Task description: Look through the material below and count the lines with the string "each". Report only the count.

* * * * * * * * *

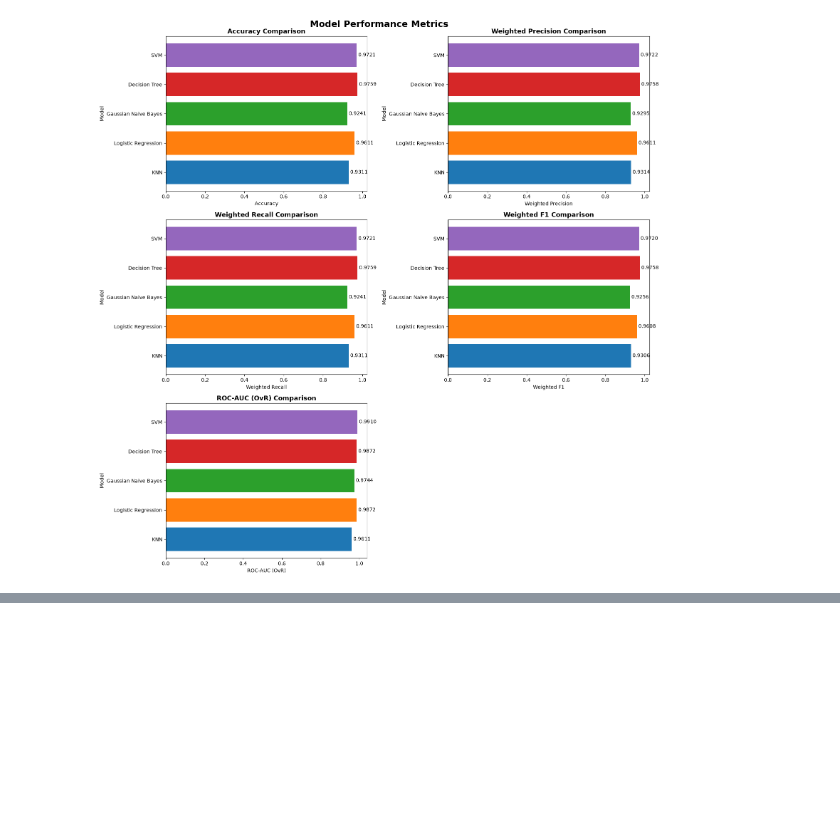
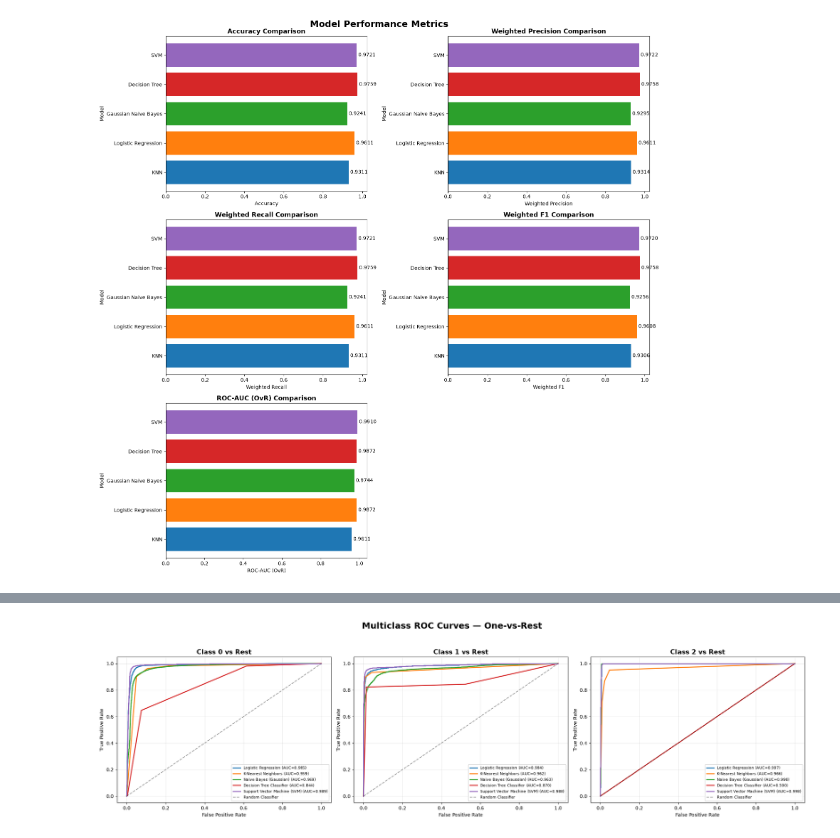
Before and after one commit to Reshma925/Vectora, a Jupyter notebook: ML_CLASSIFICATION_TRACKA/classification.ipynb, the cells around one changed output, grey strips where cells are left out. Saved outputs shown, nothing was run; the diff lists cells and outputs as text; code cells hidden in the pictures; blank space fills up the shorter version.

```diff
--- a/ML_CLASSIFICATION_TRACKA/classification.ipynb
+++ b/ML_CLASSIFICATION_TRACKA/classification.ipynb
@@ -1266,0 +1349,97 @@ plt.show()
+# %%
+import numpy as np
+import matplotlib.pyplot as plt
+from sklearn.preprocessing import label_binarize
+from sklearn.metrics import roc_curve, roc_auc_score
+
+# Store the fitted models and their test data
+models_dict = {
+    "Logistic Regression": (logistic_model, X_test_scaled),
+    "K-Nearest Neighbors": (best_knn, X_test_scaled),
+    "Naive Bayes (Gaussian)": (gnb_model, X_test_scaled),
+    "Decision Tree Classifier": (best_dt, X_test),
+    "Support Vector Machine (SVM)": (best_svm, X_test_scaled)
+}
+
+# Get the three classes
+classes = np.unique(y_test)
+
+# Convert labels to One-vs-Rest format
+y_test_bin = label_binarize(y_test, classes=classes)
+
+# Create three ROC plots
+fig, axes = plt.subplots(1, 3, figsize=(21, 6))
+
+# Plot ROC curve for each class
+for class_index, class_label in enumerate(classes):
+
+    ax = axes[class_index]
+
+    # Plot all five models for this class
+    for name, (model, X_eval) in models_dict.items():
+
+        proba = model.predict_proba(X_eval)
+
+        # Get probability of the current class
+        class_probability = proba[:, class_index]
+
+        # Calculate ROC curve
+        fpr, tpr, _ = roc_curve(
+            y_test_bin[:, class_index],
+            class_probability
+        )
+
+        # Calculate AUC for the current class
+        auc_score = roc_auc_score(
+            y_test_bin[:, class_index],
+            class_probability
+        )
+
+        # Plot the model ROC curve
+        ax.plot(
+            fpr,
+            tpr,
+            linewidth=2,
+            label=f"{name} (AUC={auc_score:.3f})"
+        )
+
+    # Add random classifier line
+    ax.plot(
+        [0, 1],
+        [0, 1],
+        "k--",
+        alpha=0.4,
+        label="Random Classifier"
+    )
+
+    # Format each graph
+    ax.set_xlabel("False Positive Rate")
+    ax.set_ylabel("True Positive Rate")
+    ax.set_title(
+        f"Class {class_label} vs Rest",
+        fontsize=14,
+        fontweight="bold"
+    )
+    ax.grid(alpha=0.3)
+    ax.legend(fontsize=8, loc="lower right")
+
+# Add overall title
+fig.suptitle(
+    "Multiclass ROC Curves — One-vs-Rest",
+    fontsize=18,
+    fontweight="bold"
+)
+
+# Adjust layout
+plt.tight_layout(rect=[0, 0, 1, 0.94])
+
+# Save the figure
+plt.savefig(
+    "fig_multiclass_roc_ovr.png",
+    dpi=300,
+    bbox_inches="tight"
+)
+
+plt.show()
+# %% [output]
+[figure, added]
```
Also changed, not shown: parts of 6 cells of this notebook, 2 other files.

* * * * * * * * *

Answer box: 2